MIT torque wrenches. Click image to enlarge
By Glen Konoroski
Today’s cars are much more complex than their counterparts of just 10 years ago and to work on them confidently special tools are often needed. One of these tools is the Torque Wrench. There was a time when only mechanics had torque wrenches as their cost was exceedingly high and borrowing one made more sense for the home engine builder. Over the past five or six years the prices of these once exotic tools have come down to a price point that most of us can afford.

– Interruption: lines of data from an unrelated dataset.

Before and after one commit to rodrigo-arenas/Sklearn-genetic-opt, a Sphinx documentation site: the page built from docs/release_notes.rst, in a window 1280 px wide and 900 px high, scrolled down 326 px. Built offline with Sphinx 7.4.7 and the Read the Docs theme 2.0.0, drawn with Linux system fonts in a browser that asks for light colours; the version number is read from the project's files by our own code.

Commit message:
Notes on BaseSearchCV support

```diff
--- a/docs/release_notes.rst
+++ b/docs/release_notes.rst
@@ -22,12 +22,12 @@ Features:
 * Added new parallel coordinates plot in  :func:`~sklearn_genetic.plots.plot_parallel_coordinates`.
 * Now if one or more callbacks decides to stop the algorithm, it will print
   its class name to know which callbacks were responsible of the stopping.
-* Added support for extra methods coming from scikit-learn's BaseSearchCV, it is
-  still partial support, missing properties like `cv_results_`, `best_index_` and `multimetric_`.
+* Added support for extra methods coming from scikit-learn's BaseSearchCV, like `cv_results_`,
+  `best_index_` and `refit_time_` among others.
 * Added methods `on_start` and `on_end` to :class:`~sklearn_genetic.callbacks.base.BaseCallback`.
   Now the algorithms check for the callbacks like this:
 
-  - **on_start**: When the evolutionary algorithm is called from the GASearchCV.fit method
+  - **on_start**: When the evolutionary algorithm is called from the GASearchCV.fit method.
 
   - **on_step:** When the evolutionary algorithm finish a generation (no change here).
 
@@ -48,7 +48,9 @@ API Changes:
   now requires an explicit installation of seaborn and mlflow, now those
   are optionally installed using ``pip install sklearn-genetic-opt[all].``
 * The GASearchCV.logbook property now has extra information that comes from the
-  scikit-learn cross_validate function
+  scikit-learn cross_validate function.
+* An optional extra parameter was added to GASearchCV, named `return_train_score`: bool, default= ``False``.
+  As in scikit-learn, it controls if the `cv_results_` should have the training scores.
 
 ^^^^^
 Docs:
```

Your next question is probably, “Why do I really need a Torque Wrench”? If you are a do-it-yourself kind of person who works on newer cars, you will find they are vital in many applications. The reason is that many new cars today use aluminum as the base metal for the engine, or at least the engine’s head. Aluminum is generally softer than steel, so over-tightening the sparkplug (threads are steel) can damage the plughole threads in the head. Some items like knock sensors, if not torqued to the right setting will cause the engine to ping.
A few months ago Boss Tools sent me two of their MIT torque wrenches for testing to try out on an aluminum engine I was working on. The two units they sent were their 1/4-inch and a 3/8-inch inch models. Both units are fairly compact at just 29 cm, unlike the traditional torque wrenches of the past, which measured 38 to 40 cm. The MIT units came in both metric and imperial settings. For the Imperial settings, both units used inch pounds and for the metric settings, the 1/4-inch drive unit use Kilogram-meters (Kpm or mkp) and Newton meters. The 1/4-inch drive unit started at 20 lb.-in. up to 200 lb.-in. and the 3/8-inch drive unit started at 120 lb.-in. up to 960 lb.-in., decent ranges for torque wrenches.
Looking over the wrenches, the quality of the chrome, general makeup, and the stamped numbers (on unit) seemed good. Unlike many torque wrenches I have used in the past operating these wrenches was quite easy and simple. To set these units, you just loosen the lock nut at the bottom and then twist the handle to the right torque setting.
Both of these torque wrenches also have a reverse, so on the rare occasion that there is a reverse threaded nut or bolt they too can be tightened to the right specification.
For accuracy, I marked a nut and then torqued it to a predetermined setting with a recently calibrated professional make torque wrench. In my testing I found that the two units were pretty much on the same mark as the professional high priced torque wrench. So, overall I have to say they are a pretty good value for the money at $39.95 for the 1/4-inch drive unit and $37.95 for the 3/8-inch drive.
Keep in mind that these tools are precision tools and need to be kept in their cases when not in use. Also when not in use, torque wrenches should be slackened off to their lowest setting (that’s why the cases are longer).
One last note when buying a torque wrench: they should come with a case that holds them snugly, giving good protection. This proved to be helpful when one of our test units, while in the case, hit the floor. After a recheck of its condition and accuracy, the wrench was okay.
NOTE: Convert lb.-in. to lb.-ft. by dividing by 12.
Convert lb.-ft. to lb.-in. by multiplying by 12
Convert Nm. to lb.-ft. by multiplying 0.738